Carbon labeling: greenwashing for the food industry
September 26, 2021
A new carbon labeling initiative aimed at ensuring greater environmental transparency in the German food industry was started – not by traditional regulators of the EU or the German Federal Government, but by a motivated group of food brands themselves. Supposedly, their motivation is altruistic: to help consumers make environmentally responsible decisions about the products they buy. However, this move towards increased climate labeling in the food industry overlaps with the more insidious practice of greenwashing.
While individual consumer choices fall far short of the structural change needed to effectively tackle climate change, consumers are increasingly concerned about the environmental impact of foods in their shopping carts, which, incidentally, constitute a quarter of global greenhouse gas emissions. This is particularly true for the younger generations, who will be the engines of tomorrow’s markets: 73% of Generation Z consumers are willing to spend more on sustainable products, according to a Report 2020 by First Insight. Given the shift in consumer trends towards climate awareness, companies are encouraged to market their products accordingly.
In the face of the onslaught of environmentally-motivated communications from producers striving to capitalize on this green wave, it’s no surprise that 43% of consumers don’t trust the environmental messages peddled by brands. , according to the Spanish consumer group OCU. This skepticism is justified – and companies are looking for ways to communicate their environmental commitments formally and reliably. For businesses wanting to trust each other, climate display seems like the perfect answer. And perhaps too decentralized: currently, the Ecolabel index monitors more than 450 climate labels.

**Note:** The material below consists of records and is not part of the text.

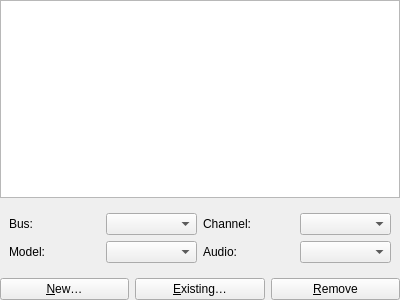
Old version of the form src/qt/qt_settingsharddisks.ui in the repository 86Box/86Box.
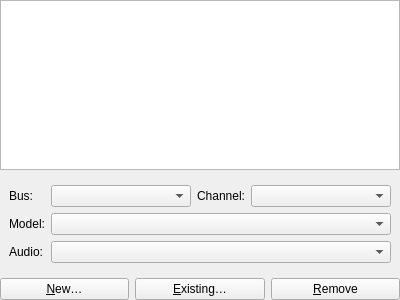
New version of the form.

Commit message: Settings, hard disks page: Fix the too narrow audio dropdown and reduce empty space

Patch:
```diff
--- a/src/qt/qt_settingsharddisks.ui
+++ b/src/qt/qt_settingsharddisks.ui
@@ -64,6 +64,12 @@
         <property name="maxVisibleItems">
          <number>30</number>
         </property>
+        <property name="sizePolicy">
+         <sizepolicy hsizetype="MinimumExpanding" vsizetype="Preferred">
+          <horstretch>0</horstretch>
+          <verstretch>0</verstretch>
+         </sizepolicy>
+        </property>
        </widget>
       </item>
       <item row="0" column="2">
@@ -78,6 +84,12 @@
         <property name="maxVisibleItems">
          <number>30</number>
         </property>
+        <property name="sizePolicy">
+         <sizepolicy hsizetype="MinimumExpanding" vsizetype="Preferred">
+          <horstretch>0</horstretch>
+          <verstretch>0</verstretch>
+         </sizepolicy>
+        </property>
        </widget>
       </item>
       <item row="1" column="0">
@@ -87,25 +99,37 @@
         </property>
        </widget>
       </item>
-      <item row="1" column="1">
+      <item row="1" column="1" colspan="3">
        <widget class="QComboBox" name="comboBoxSpeed">
         <property name="maxVisibleItems">
          <number>30</number>
         </property>
+        <property name="sizePolicy">
+         <sizepolicy hsizetype="MinimumExpanding" vsizetype="Preferred">
+          <horstretch>0</horstretch>
+          <verstretch>0</verstretch>
+         </sizepolicy>
+        </property>
        </widget>
       </item>
-      <item row="1" column="2">
+      <item row="2" column="0">
        <widget class="QLabel" name="labelAudio">
         <property name="text">
          <string>Audio:</string>
         </property>
        </widget>
       </item>
-      <item row="1" column="3">
+      <item row="2" column="1" colspan="3">
        <widget class="QComboBox" name="comboBoxAudio">
         <property name="maxVisibleItems">
          <number>30</number>
         </property>
+        <property name="sizePolicy">
+         <sizepolicy hsizetype="MinimumExpanding" vsizetype="Preferred">
+          <horstretch>0</horstretch>
+          <verstretch>0</verstretch>
+         </sizepolicy>
+        </property>
        </widget>
       </item>
      </layout>
```
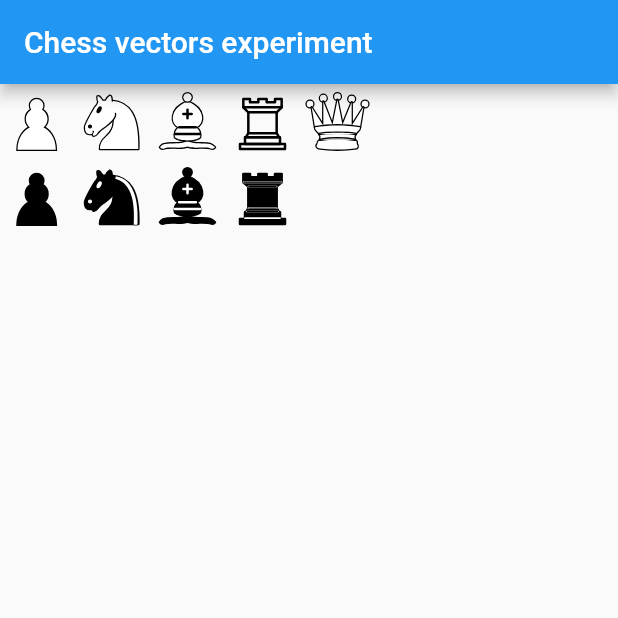
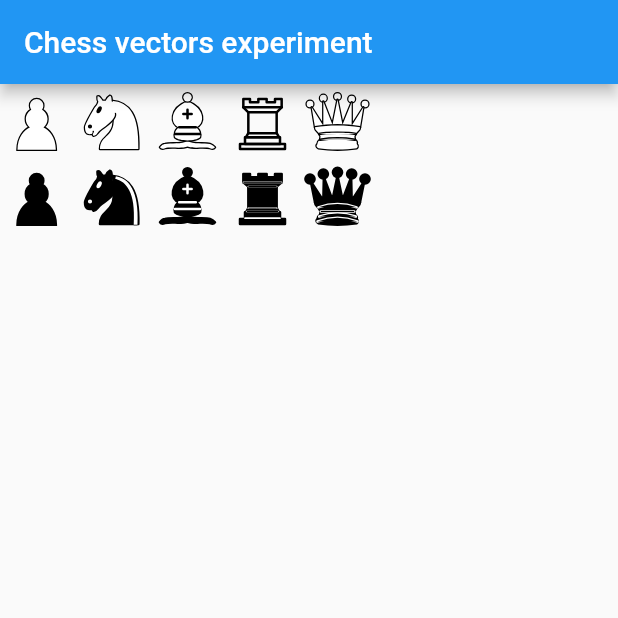
Before and after one commit to loloof64/chess_vectors_experiment, a Flutter app: the screen it shows after launch, on a phone screen of 412 x 824 dp, the top half of it. Run offline on Flutter 3.47's test engine with Material 2 defaults, Android fonts, the phone set to English and light mode, and no system bars; our stand-ins replace tuple.

Commit message:
Added BlackQueen.

```diff
--- a/lib/chess_vectors.dart
+++ b/lib/chess_vectors.dart
@@ -476,3 +476,110 @@ class WhiteQueen extends BaseVector {
                       strokeLineMiterLimit: 4.0))
             ]));
 }
+
+class BlackQueen extends BaseVector {
+  BlackQueen({Offset position = Offset.zero, double size = 45.0})
+      : super(
+  drawingZone: position & Size.square(size),
+  baseImageSize: 45.0,
+  painter:
+  VectorImagePainter(vectorDefinition: <VectorDrawableElement>[
+  VectorImageGroup(
+    children: <VectorDrawableElement>[
+      VectorImageGroup(
+        children: <VectorDrawableElement>[
+          VectorCircle(
+            position: Offset(6.0, 12.0),
+            radius: 2.75,
+            drawingParameters: DrawingParameters()
+          ),
+          VectorCircle(
+              position: Offset(14.0, 9.0),
+              radius: 2.75,
+              drawingParameters: DrawingParameters()
+          ),
+          VectorCircle(
+              position: Offset(22.5, 8.0),
+              radius: 2.75,
+              drawingParameters: DrawingParameters()
+          ),
+          VectorCircle(
+              position: Offset(31.0, 9.0),
+              radius: 2.75,
+              drawingParameters: DrawingParameters()
+          ),
+          VectorCircle(
+              position: Offset(39.0, 12.0),
+              radius: 2.75,
+              drawingParameters: DrawingParameters()
+          ),
+        ],
+        drawingParameters: DrawingParameters(
+          fillColor: Colors.black,
+          strokeColor: null,
+        )
+      ),
+      VectorImagePathDefinition(
+        path: "M 9,26 C 17.5,24.5 30,24.5 36,26 L 38.5,13.5 L 31,25 L 30.7,10.9 "
+            "L 25.5,24.5 L 22.5,10 L 19.5,24.5 L 14.3,10.9 L 14,25 L 6.5,13.5 "
+            "L 9,26 z",
+        drawingParameters: DrawingParameters(
+          strokeLineCap: StrokeCap.butt,
+          strokeColor: Colors.black
+        )
+      ),
+      VectorImagePathDefinition(
+        path: "M 9,26 C 9,28 10.5,28 11.5,30 C 12.5,31.5 12.5,31 12,33.5 C 10.5,"
+            "34.5 10.5,36 10.5,36 C 9,37.5 11,38.5 11,38.5 C 17.5,39.5 27.5,39.5"
+            " 34,38.5 C 34,38.5 35.5,37.5 34,36 C 34,36 34.5,34.5 33,33.5 C "
+            "32.5,31 32.5,31.5 33.5,30 C 34.5,28 36,28 36,26 C 27.5,24.5 17.5,"
+            "24.5 9,26 z",
+        drawingParameters: DrawingParameters(
+          strokeLineCap: StrokeCap.butt
+        )
+      ),
+      VectorImagePathDefinition(
+        path: "M 11,38.5 A 35,35 1 0 0 34,38.5",
+        drawingParameters: DrawingParameters(
+          strokeLineCap: StrokeCap.butt
+        )
+      ),
+      VectorImagePathDefinition(
+        path: "M 11,29 A 35,35 1 0 1 34,29",
+        drawingParameters: DrawingParameters(
+          fillColor: null,
+          strokeColor: Colors.white
+        )
+      ),
+      VectorImagePathDefinition(
+          path: "M 12.5,31.5 L 32.5,31.5",
+          drawingParameters: DrawingParameters(
+              fillColor: null,
+              strokeColor: Colors.white
+          )
+      ),
+      VectorImagePathDefinition(
+          path: "M 11.5,34.5 A 35,35 1 0 0 33.5,34.5",
+          drawingParameters: DrawingParameters(
+              fillColor: null,
+              strokeColor: Colors.white
+          )
+      ),
+      VectorImagePathDefinition(
+          path: "M 10.5,37.5 A 35,35 1 0 0 34.5,37.5",
+          drawingParameters: DrawingParameters(
+              fillColor: null,
+              strokeColor: Colors.white
+          )
+      ),
+    ],
+    drawingParameters: DrawingParameters(
+      fillColor: Colors.black,
+      strokeColor: Colors.black,
+      strokeWidth: 1.5,
+      strokeLineMiterLimit: 4.0,
+      strokeLineJoin: StrokeJoin.round,
+      strokeLineCap: StrokeCap.round
+    )
+  )]));
+}
--- a/lib/main.dart
+++ b/lib/main.dart
@@ -36,7 +36,8 @@ class MyHomePage extends StatelessWidget {
             BlackBishop(position: Offset(100.0, 50.0), size: 50.0),
             WhiteRook(position: Offset(150.0, 0.0), size: 50.0),
             BlackRoot(position: Offset(150.0, 50.0), size: 50.0),
-            WhiteQueen(position: Offset(200.0, 0.0), size: 50.0)
+            WhiteQueen(position: Offset(200.0, 0.0), size: 50.0),
+            BlackQueen(position: Offset(200.0, 50.0), size: 50.0)
           ],
         ));
   }
--- a/lib/vector_image.dart
+++ b/lib/vector_image.dart
@@ -166,11 +166,46 @@ class VectorImageGroup extends VectorDrawableElement {
   }
 }
 
+class VectorCircle extends VectorDrawableElement {
+  Offset position;
+  double radius;
+
+  VectorCircle({
+    @required this.position,
+    @required this.radius,
+    DrawingParameters drawingParameters}):super(drawingParameters);
+
+  @override
+  void paintIntoCanvas(Canvas targetCanvas, DrawingParameters parentDrawingParameters) {
+    DrawingParameters usedDrawingParameters =
+      mergeDrawingParameters(drawingParameters, parentDrawingParameters);
+
+    var commonPath = new Path()
+      ..addOval(Rect.fromPoints(
+          position.translate(-radius, -radius),
+          position.translate(radius, radius)
+      ));
+
+    var strokePathPaint = new Paint()
+      ..style = PaintingStyle.stroke
+      ..color = usedDrawingParameters.strokeColor
+      ..strokeWidth = usedDrawingParameters.strokeWidth;
+    targetCanvas.drawPath(commonPath, strokePathPaint);
+
+    if (usedDrawingParameters.fillColor != null) {
+      var fillPathPaint = new Paint()
+        ..style = PaintingStyle.fill
+        ..color = usedDrawingParameters.fillColor;
+      targetCanvas.drawPath(commonPath, fillPathPaint);
+    }
+  }
+}
+
 class VectorImagePathDefinition extends VectorDrawableElement {
   List<PathElement> pathElements;
 
   VectorImagePathDefinition({
-    String path,
+    @required String path,
     DrawingParameters drawingParameters,
   })  : pathElements = parsePath(path),
         super(drawingParameters);
```
Also changed, not shown: 1 other file.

Another organization has been announced: Carbon labeling package, the recently launched initiative to introduce a climate-friendly labeling system in Germany is the result of four major players in the German food landscape: Oatly, Frosta, Mymuesli and Nestlé Germany. Environmental NGOs German Zero and Global Impact Alliance joined the campaign, giving much needed credibility to the project.
While the German media present this initiative as a win for the climate action, there is reason to believe that it must be interpreted as another insidious example of greenwashing. Oatly and Nestlé recently suffered from PR issues related to the infamous climate villain’s investment in the former black stone in 2020 and the long and damning record of the latter environmental and human rights violations. This project provides them with much needed positive press.
The initiative is based on Oatly’s push for the German government to introduce climate food labels last year, a call echoed by the German Science Advisory Council on Agricultural Policy, Flooding and Consumer Health (WBAE), which also recommended that the state introduce mandatory climate labeling more generally.
Instead of creating a separate carbon label, the German government stressed that it supports the EU’s regulatory plans and “aims to create a label that brings together previous systems», With reference to the organic, regional, animal welfare and Nutriscore labeling systems that already exist. The fact that existing efforts are underway raises the question of whether or not Together for Carbon Labeling is just a publicity stunt intended to redeem the reputation of some of these brands with consumers – and earn them a seat at the table. regulatory in the future.
A similar move towards climate display has also recently taken off in the French food industry with the Eco-Score – also initiated by French companies. Last spring, European retailers Lidl and Colruyt announced that they would test the labeling system on their products.
Since the climate crisis is not likely to end soon, consumer choices will continue to shift towards environmentally friendly products – and unregulated eco-friendly messages. Until a government-approved climate labeling standard is set, we can expect more business-inspired green labeling initiatives to proliferate.
Perhaps there is an end in sight: the EU has announced that it will advance a “eco-label” strategy in 2024.
photo by Jess torre